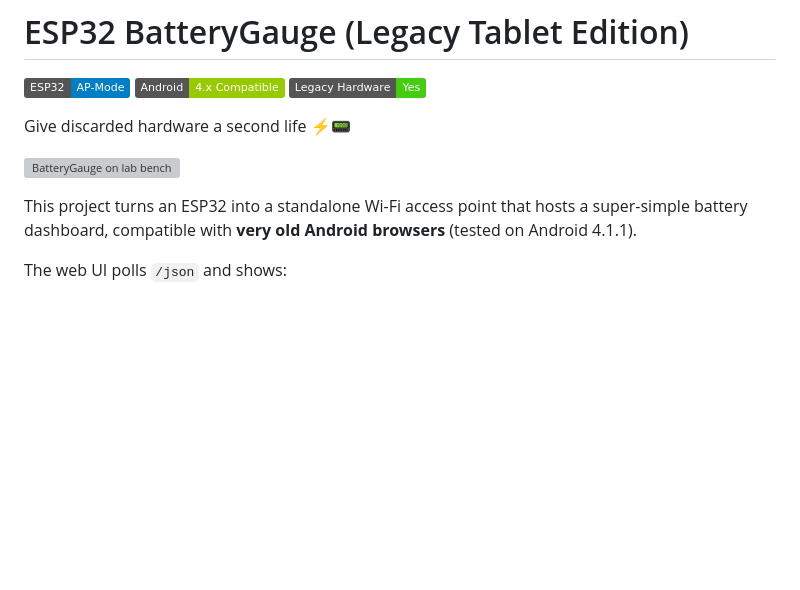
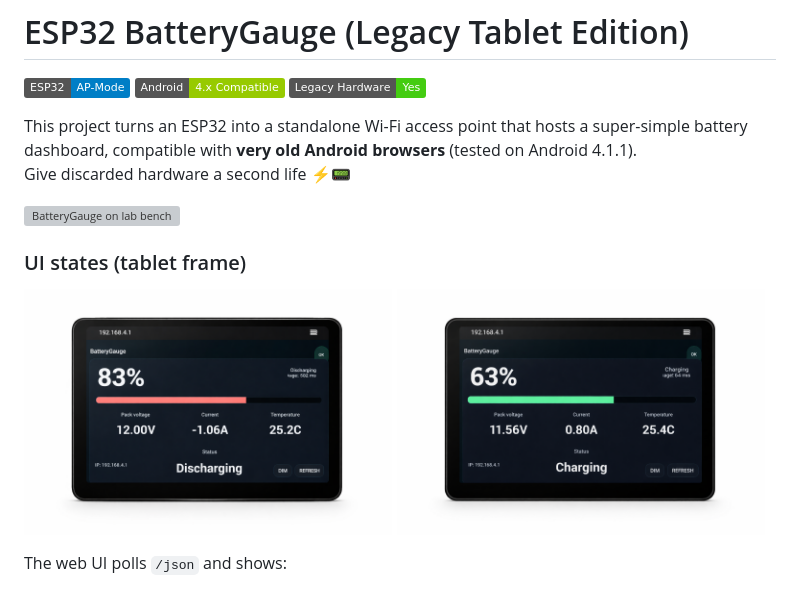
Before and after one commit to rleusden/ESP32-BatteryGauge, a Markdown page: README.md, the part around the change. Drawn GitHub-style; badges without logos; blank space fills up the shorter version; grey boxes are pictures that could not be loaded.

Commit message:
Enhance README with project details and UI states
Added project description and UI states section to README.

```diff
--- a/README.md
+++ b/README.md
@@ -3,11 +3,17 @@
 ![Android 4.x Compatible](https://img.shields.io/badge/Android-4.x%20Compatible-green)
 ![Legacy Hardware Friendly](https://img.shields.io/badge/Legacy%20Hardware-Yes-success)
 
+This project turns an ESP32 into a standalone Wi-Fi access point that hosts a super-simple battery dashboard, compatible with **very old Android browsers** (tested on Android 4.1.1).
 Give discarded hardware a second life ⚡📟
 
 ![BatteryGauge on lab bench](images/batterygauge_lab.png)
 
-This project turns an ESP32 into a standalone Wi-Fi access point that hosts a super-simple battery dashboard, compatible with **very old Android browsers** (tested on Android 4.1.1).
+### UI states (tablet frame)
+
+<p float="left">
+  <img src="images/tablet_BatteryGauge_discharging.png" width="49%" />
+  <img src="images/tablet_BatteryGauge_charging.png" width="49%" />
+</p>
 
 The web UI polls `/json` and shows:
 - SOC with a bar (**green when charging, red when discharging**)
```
──────────
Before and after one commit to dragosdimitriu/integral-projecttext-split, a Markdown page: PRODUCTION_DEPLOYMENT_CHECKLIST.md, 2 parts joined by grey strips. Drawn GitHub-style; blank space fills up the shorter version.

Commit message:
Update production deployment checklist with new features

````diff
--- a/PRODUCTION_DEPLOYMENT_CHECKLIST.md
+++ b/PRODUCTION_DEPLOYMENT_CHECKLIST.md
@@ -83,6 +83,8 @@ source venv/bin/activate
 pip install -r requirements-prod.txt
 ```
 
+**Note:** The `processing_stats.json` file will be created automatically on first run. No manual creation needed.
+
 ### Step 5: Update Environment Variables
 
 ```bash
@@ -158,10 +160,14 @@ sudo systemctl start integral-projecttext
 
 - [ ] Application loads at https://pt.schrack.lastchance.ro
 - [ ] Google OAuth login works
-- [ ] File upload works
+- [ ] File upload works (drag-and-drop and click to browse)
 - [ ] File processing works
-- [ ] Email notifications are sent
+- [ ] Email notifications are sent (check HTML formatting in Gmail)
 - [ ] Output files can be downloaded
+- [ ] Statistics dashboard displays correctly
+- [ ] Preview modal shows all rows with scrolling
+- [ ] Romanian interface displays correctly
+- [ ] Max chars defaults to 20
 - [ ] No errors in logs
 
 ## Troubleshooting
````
──────────
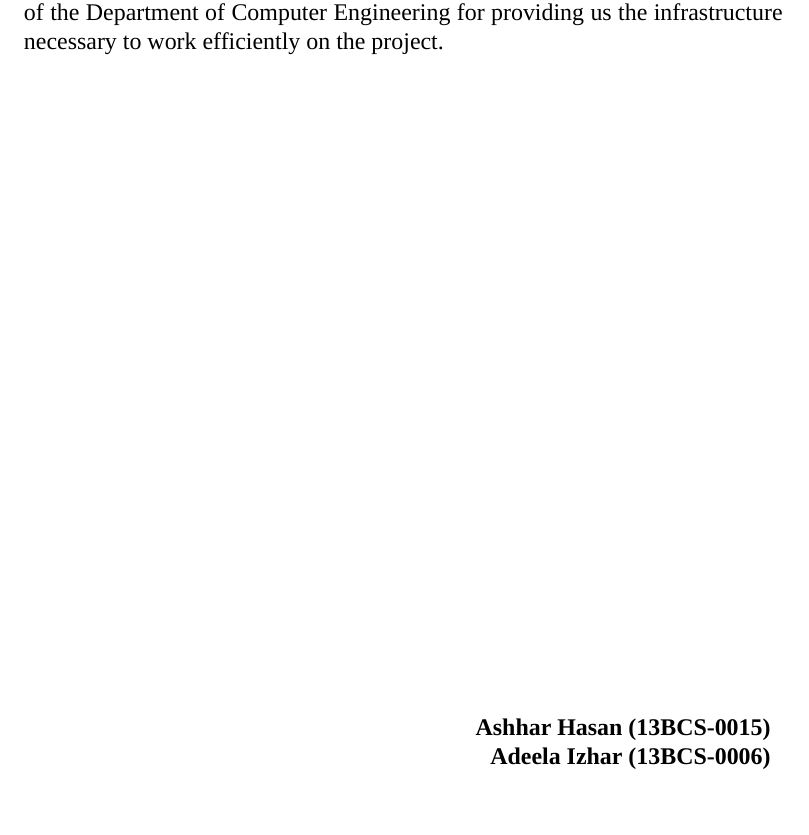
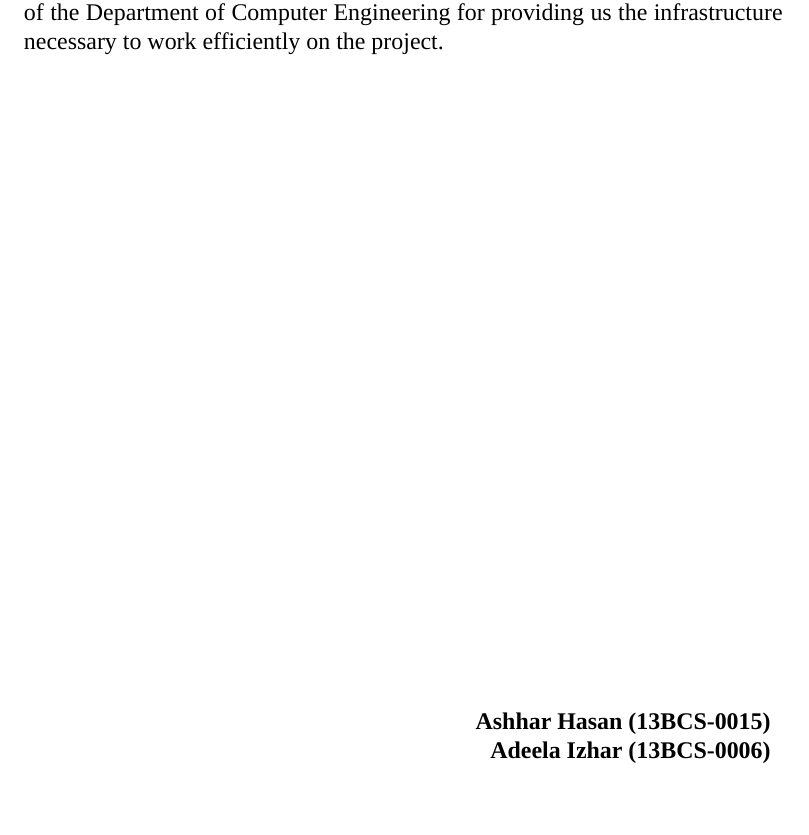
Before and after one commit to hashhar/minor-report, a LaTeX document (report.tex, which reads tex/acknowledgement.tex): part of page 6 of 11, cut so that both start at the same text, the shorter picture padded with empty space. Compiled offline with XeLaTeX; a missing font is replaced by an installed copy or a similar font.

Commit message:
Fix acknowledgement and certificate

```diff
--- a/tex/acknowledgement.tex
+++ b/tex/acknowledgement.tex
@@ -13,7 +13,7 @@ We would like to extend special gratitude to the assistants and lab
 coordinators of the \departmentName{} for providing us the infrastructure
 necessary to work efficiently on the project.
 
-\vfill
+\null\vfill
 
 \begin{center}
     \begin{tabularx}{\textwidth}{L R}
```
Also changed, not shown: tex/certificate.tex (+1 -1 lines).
──────────
▶ **DESCRIPTION OF THE TASK**
An exact copy of the lines above, from the one containing "Before and after one commit to rleusden/ESP32-BatteryGauge, a" through the one containing "Enhance README with", is the whole of the answer.

▶ **EXERCISE RESULT**
Before and after one commit to rleusden/ESP32-BatteryGauge, a Markdown page: README.md, the part around the change. Drawn GitHub-style; badges without logos; blank space fills up the shorter version; grey boxes are pictures that could not be loaded.

Commit message:
Enhance README with project details and UI states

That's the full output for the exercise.